* Provided data:
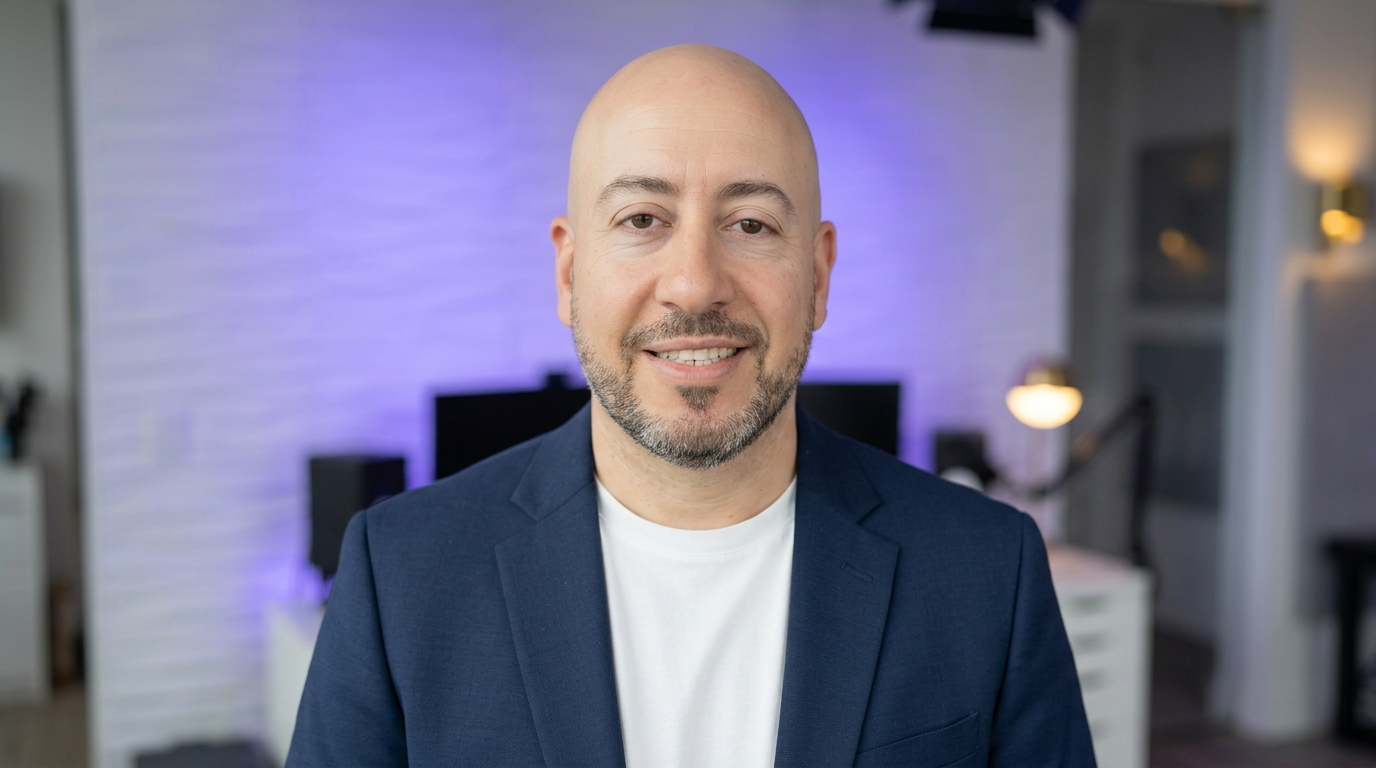
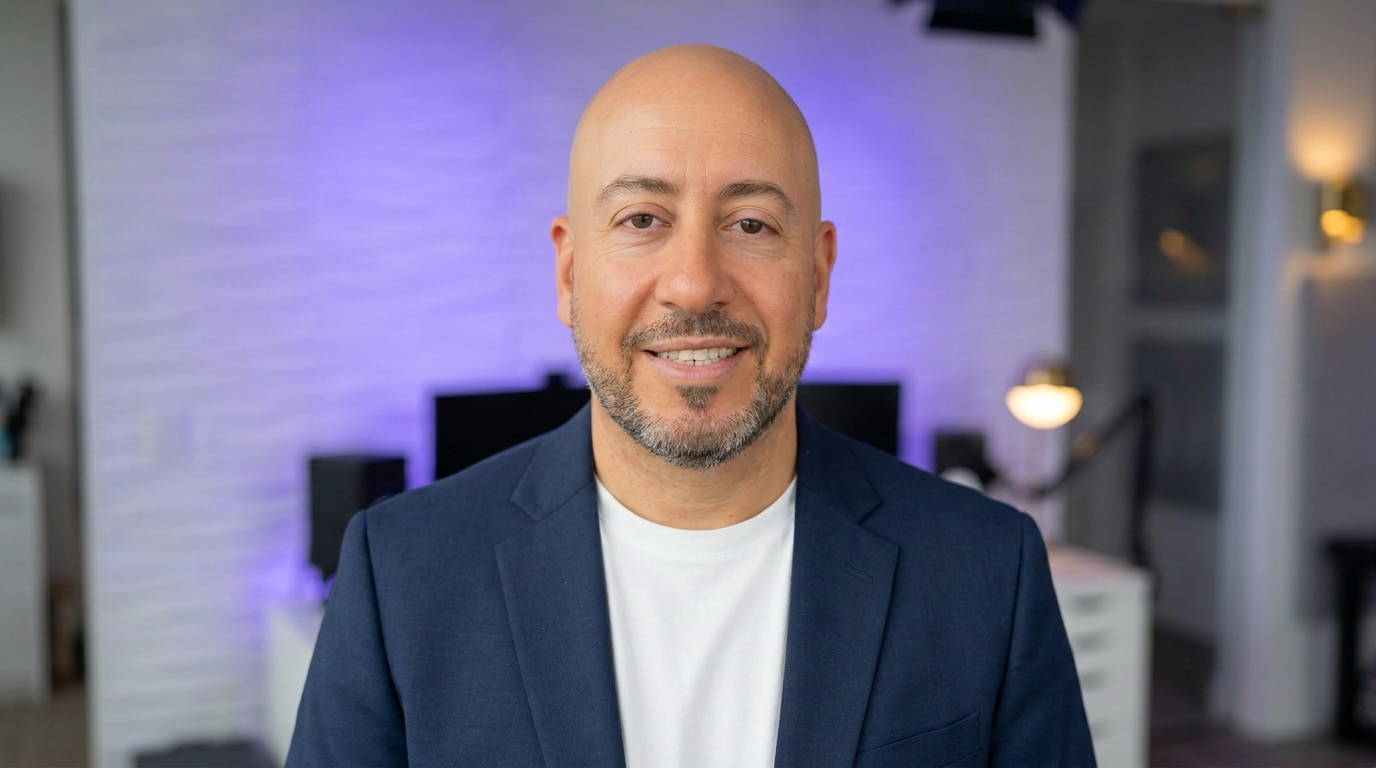
Presenter look C with a warmer skin tone
Claude-Session: https://claude.ai/code/session_014hwx5BRKTDQR9HKcAa3Vr3

Changed region(s): [[0.4062, 0.0625, 0.5938, 0.6875]]

diff --git a/docs/STATUS.md b/docs/STATUS.md
@@ -199,3 +199,5 @@ TikTok cannot be read by an app and are listed to check by hand. Likes are never
   violet glow (`assets/brand/presenter/look_c_navy_blazer.png`), wide format, replaces the grey hoodie. Made
   from the original avatar photo: the dark-studio looks A and B made him look older and were rejected.
   Rendered with `create_video_from_image` (the still, not a saved HeyGen look).
+  Skin warmed on 2026-11-16 (the first render looked pale); founder approved the look for the W46 edit.
+  For W46: render face chunks with `create_video_from_image` from this still, wide format, no side layout.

* Work request: Gather from the data above every line with the string "still".

* Response area:
   Rendered with `create_video_from_image` (the still, not a saved HeyGen look).
+  For W46: render face chunks with `create_video_from_image` from this still, wide format, no side layout.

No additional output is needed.